But entire sectors disappeared from the list for other reasons. The shared scooter industry’s Bird and Lime dropped off, after the two businesses had to temporarily pull their vehicles from the road in the wake of a pandemic. Both laid off employees earlier this year. And retail companies that ship their products directly to consumers, like Glossier, Away, and Allbirds, also fell off the list. Their type of business has seen demand dry up as shoppers spend more conservatively.
And it seems there was room for only one cannabis startup, online-ordering service Dutchie.
It replaced the lone weed business on the list in 2019, which was Dosist, at No. 2. Dosist makes a device for vaporizing marijuana that has been recognized for its innovation by Time Magazine and Fast Company.
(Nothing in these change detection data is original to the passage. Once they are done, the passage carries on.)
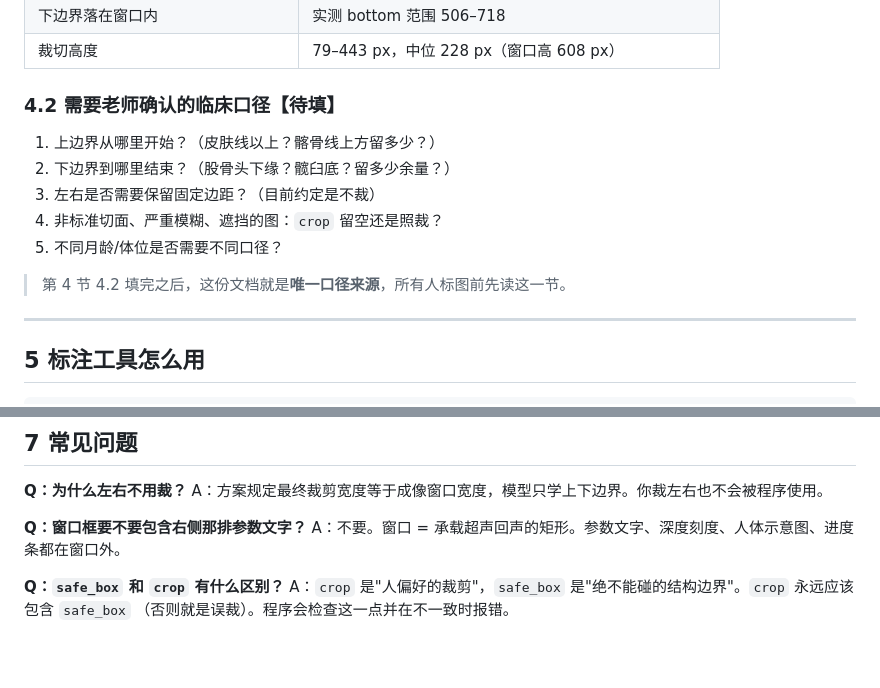
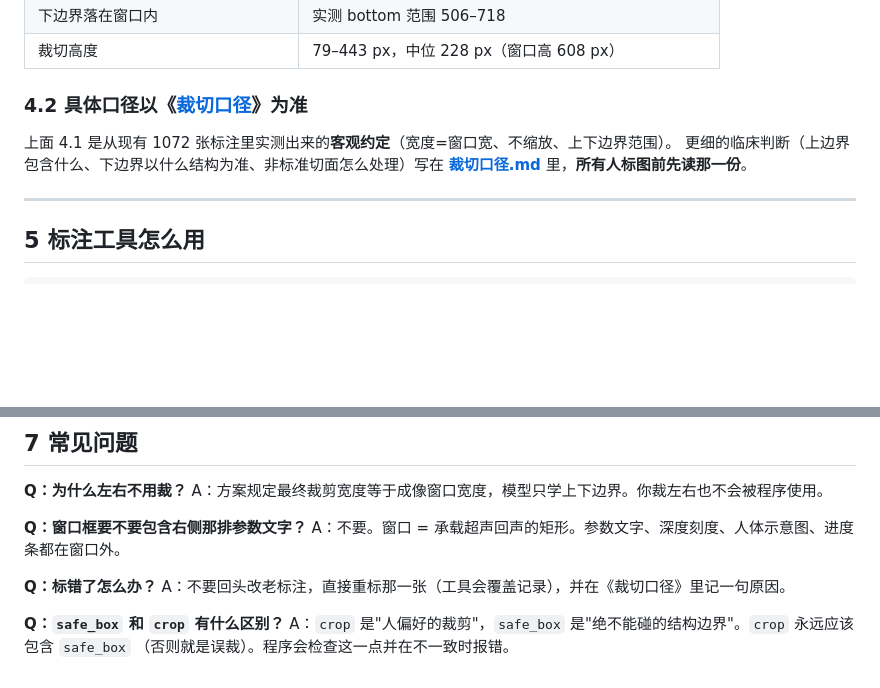
Before and after one commit to L1NXhang/ddh-ultrasound-crop, a Markdown page: docs/裁剪规则与DDH基础.md, 2 parts joined by grey strips. Drawn GitHub-style; blank space fills up the shorter version.

Commit message:
撤销给老师的审批线，改为自定《裁切口径》文档（含实测默认值与自检方法）

```diff
--- a/docs/裁剪规则与DDH基础.md
+++ b/docs/裁剪规则与DDH基础.md
@@ -89,15 +89,11 @@
 | 下边界落在窗口内 | 实测 bottom 范围 506–718 |
 | 裁切高度 | 79–443 px，中位 228 px（窗口高 608 px） |
 
-### 4.2 需要老师确认的临床口径【待填】
+### 4.2 具体口径以《[裁切口径](裁切口径.md)》为准
 
-1. 上边界从哪里开始？（皮肤线以上？髂骨线上方留多少？）
-2. 下边界到哪里结束？（股骨头下缘？髋臼底？留多少余量？）
-3. 左右是否需要保留固定边距？（目前约定是不裁）
-4. 非标准切面、严重模糊、遮挡的图：`crop` 留空还是照裁？
-5. 不同月龄/体位是否需要不同口径？
-
-> 第 4 节 4.2 填完之后，这份文档就是**唯一口径来源**，所有人标图前先读这一节。
+上面 4.1 是从现有 1072 张标注里实测出来的**客观约定**（宽度=窗口宽、不缩放、上下边界范围）。
+更细的临床判断（上边界包含什么、下边界以什么结构为准、非标准切面怎么处理）写在
+**[裁切口径.md](裁切口径.md)** 里，**所有人标图前先读那一份**。
 
 ---
 
@@ -139,6 +135,9 @@ A：方案规定最终裁剪宽度等于成像窗口宽度，模型只学上下
 **Q：窗口框要不要包含右侧那排参数文字？**
 A：不要。窗口 = 承载超声回声的矩形。参数文字、深度刻度、人体示意图、进度条都在窗口外。
 
+**Q：标错了怎么办？**
+A：不要回头改老标注，直接重标那一张（工具会覆盖记录），并在《裁切口径》里记一句原因。
+
 **Q：`safe_box` 和 `crop` 有什么区别？**
 A：`crop` 是"人偏好的裁剪"，`safe_box` 是"绝不能碰的结构边界"。`crop` 永远应该包含 `safe_box`
 （否则就是误裁）。程序会检查这一点并在不一致时报错。
```
Also changed, not shown: docs/给老师的一页纸.md (deleted, +0 -73 lines), docs/裁切口径.md (added, +85 -0 lines).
The Los Angeles startup opened a second retail store just before the pandemic, but the store is now temporarily closed.
Also missing from the list were TripActions, Affirm, Zume, Domio, and Sonder, which all suffered layoffs this year.
Here are the 38 surprise startups that made the list
1. Better (No. 1)
2. Brooklinen (No. 7)
3. Attentive (No. 8)
4. Loom (No. 9)
5. Nuvia (No. 11)
6. Dutchie (No. 12)
7. BrightInsight (No. 13)
8. Capsule (No. 15)
9. ModernHealth (No. 16)
10. Curative (No. 17)
11. Quibi (No. 19)
12. Deliverr (No. 20)
13. Instabase (No. 23)
14. Upkey (No. 24)
15. FIG (No. 25)
16.Unqork (No. 26)
17. A Cloud Guru (No. 28)
18. NTWRK (No. 29)
19. Tula Skincare (No. 30)
20. Guild Education (No. 31)
21. MasterClass (No. 32)
22. FullStory (No. 33)
23. Mindstrong (No. 34)
24. Alyce (No. 35)
25. Chief (No. 36)
26. Trella Health (No. 37)
27. P.volve (No. 38)
28. Ridgeline (No. 39)
29. Carbon Health (No. 40)
30. Seamless.AI (No. 41)
31. Front (No. 42)
32. Hawke Media (No. 43)
33. Sana Benefits (No. 44)
34. Bungalow (No. 45)
35. Sendoso (No. 46)
36. Harness (No. 47)
37. Alto Pharmacy (No. 49)
38. Lattice (No. 50)
Are you a startups insider with insight to share? Contact Melia Russell via email at [email protected] or on encrypted chat app Signal at (603) 913-3085 (no PR inquiries, please). Open DMs on Twitter @meliarobin.